In the meantime, the cost of gold has hit a six-year high amid the slowdown of global economies and central banks cutting interest rates. As analysts from Societe Generale pointed out, China went on a gold shopping spree to diversify its reserves away from the US currency and protect itself against the risks of the trade war.
"The growing threat of a currency war in recent days could add to this momentum and prove an overall tailwind for gold”, the group of analysts said.
The statement has been echoed by BMO Capital Markets managing director of commodities research Colin Hamilton, who also said that the PBOC’s move reveals de-dollarisation efforts.
“At the central bank level [the move] is definitely to de-dollarise”, Hamilton told Kitco News.
As the outlet points out, however, the relative size of China’s gold holdings still equaled $3.1 trillion last month.
Nevertheless, China has become one of the leaders in the new gold rush along with Poland and Russia, diversifying their reserves.

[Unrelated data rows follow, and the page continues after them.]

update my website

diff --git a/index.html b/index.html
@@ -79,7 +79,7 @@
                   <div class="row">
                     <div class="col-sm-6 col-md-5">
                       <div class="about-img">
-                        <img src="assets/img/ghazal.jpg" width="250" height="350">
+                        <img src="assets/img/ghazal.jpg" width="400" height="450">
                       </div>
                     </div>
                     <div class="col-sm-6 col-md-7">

The Russian Central Bank has stocked up 96.4 tonnes of gold since January, confirming last week that the country’s total gold reserves had reached $100.3 billion as of July 1. Altogether, central banks bought 374 tonnes of gold in the first half of this year, which is the largest-ever acquisition by public institutions in the first 6 months of a calendar year, the World Gold Council reported last week.
The gold shopping spree comes amid a US-China trade spat that further escalated this week. President Donald Trump condemned a move by Beijing to devalue the yuan, calling it "currency manipulation” because Beijing allowed the yuan to plummet to an 11-year low against the dollar, causing financial markets to tumble. Trump’s statement followed an announcement by US Secretary of the Treasury Steve Mnuchin on Monday that Washington had designated China a "currency manipulator", citing alleged violations by Beijing and the PBOC of "China's G20 commitments to refrain from competitive devaluation".
This was preceded by Trump’s pledge that he would slap 10 percent tariffs on a further $300 billion worth of Chinese imports starting 1 September, a day after the US and China wrapped up trade talks in Shanghai.